Oops. MPAA isn’t as pristine as they touted themselves to be.
I saw this and just about wet my pants, I laughed so hard. The MPAA has been accused of violating the copyright of a student who wrote a P2P sniffer. Excuse me while I laugh a bit again…
Back in October, the MPAA sent a letter to 25 universities encouraging them to install something they were referring to as a "university toolkit." This Ubuntu based tool would help track and report on students who were sharing files via P2P. This is something that the MPAA is trying to push and sponsor universally.
However, as you might suspect, there are a few problems with the software. First, depending on how given university’s network is setup, the software can pose a serious privacy problem. It appears to be a bit on the invasive side (I suppose). However, last Monday, one of the developers of the tool started posting take down notices.
While Ubuntu is licensed under the General Public License, compliance with the license demands that developers not only provide the completed binary, but the source code behind it as well as publish changes made to any Ubuntu core files. Without the source code, distributing the binary alone constitutes copyright infringement under the GPL.
As you might suspect, this is a problem for the MPAA. If they have to provide the source code with the app, experienced hackers would likely find a way around the app and still be able to swap files.
Of course, demands made to the MPAA to remove the tool were met with silence. As a last resort, the developer contacted the MPAA’s ISP and demanded that the files be taken down. THAT apparently did the trick, as the files are now strangely absent.

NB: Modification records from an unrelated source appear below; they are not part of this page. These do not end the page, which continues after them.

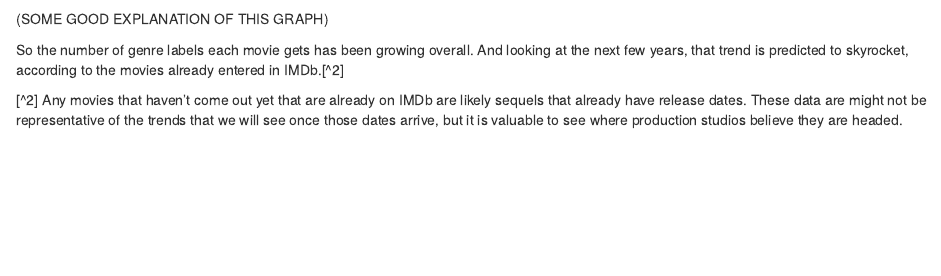
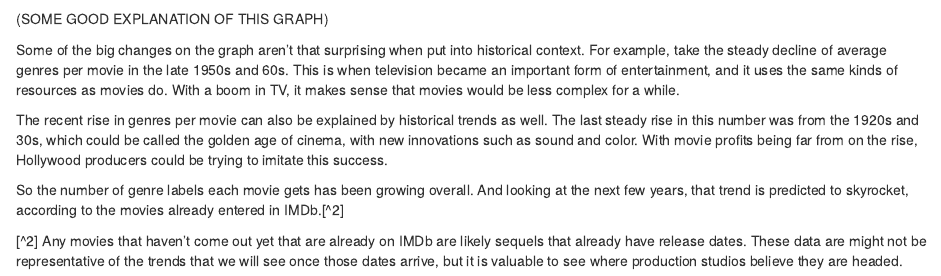
Before and after one commit to emmal73/mp3, an R Markdown document (mp4.Rmd): the page in a window 1100 px wide, from 960 px down. Rendered offline with R 4.5, knitr and Pandoc, with nearby package versions; some code elsewhere in the file could not run offline.

Commit message:
I wrote about history

```diff
--- a/mp4.Rmd
+++ b/mp4.Rmd
@@ -95,6 +95,9 @@ ggplot(data = past_joined, aes(x = production_year, y = avg_genres)) +
 
 (SOME GOOD EXPLANATION OF THIS GRAPH)
 
+Some of the big changes on the graph aren't that surprising when put into historical context. For example, take the steady decline of average genres per movie in the late 1950s and 60s. This is when television became an important form of entertainment, and it uses the same kinds of resources as movies do. With a boom in TV, it makes sense that movies would be less complex for a while.
+
+The recent rise in genres per movie can also be explained by historical trends as well. The last steady rise in this number was from the 1920s and 30s, which could be called the golden age of cinema, with new innovations such as sound and color. With movie profits being far from on the rise, Hollywood producers could be trying to imitate this success.
 
 So the number of genre labels each movie gets has been growing overall. And looking at the next few years, that trend is predicted to skyrocket, according to the movies already entered in IMDb.[^2]
 
```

With all of the hub-bub that has been made over this issue with the RIAA and the MPAA, the two groups working towards a single, similar agenda, this situation bothers me. It seems that the groups don’t necessarily find value in upholding the rights of others, but insist that theirs are without question.
If it seems as though I am a little upset over this, I am. I don’t traffic in stolen MP3’s or movies (though I have been approached by friends to share files). Its just not worth the grief that I have seen and have reported on over the past few years. However, this move, a blatant violation of the GPL by the MPAA, seems a bit bone headed on their part; and they apparently didn’t even ask the developer’s permission to use the software.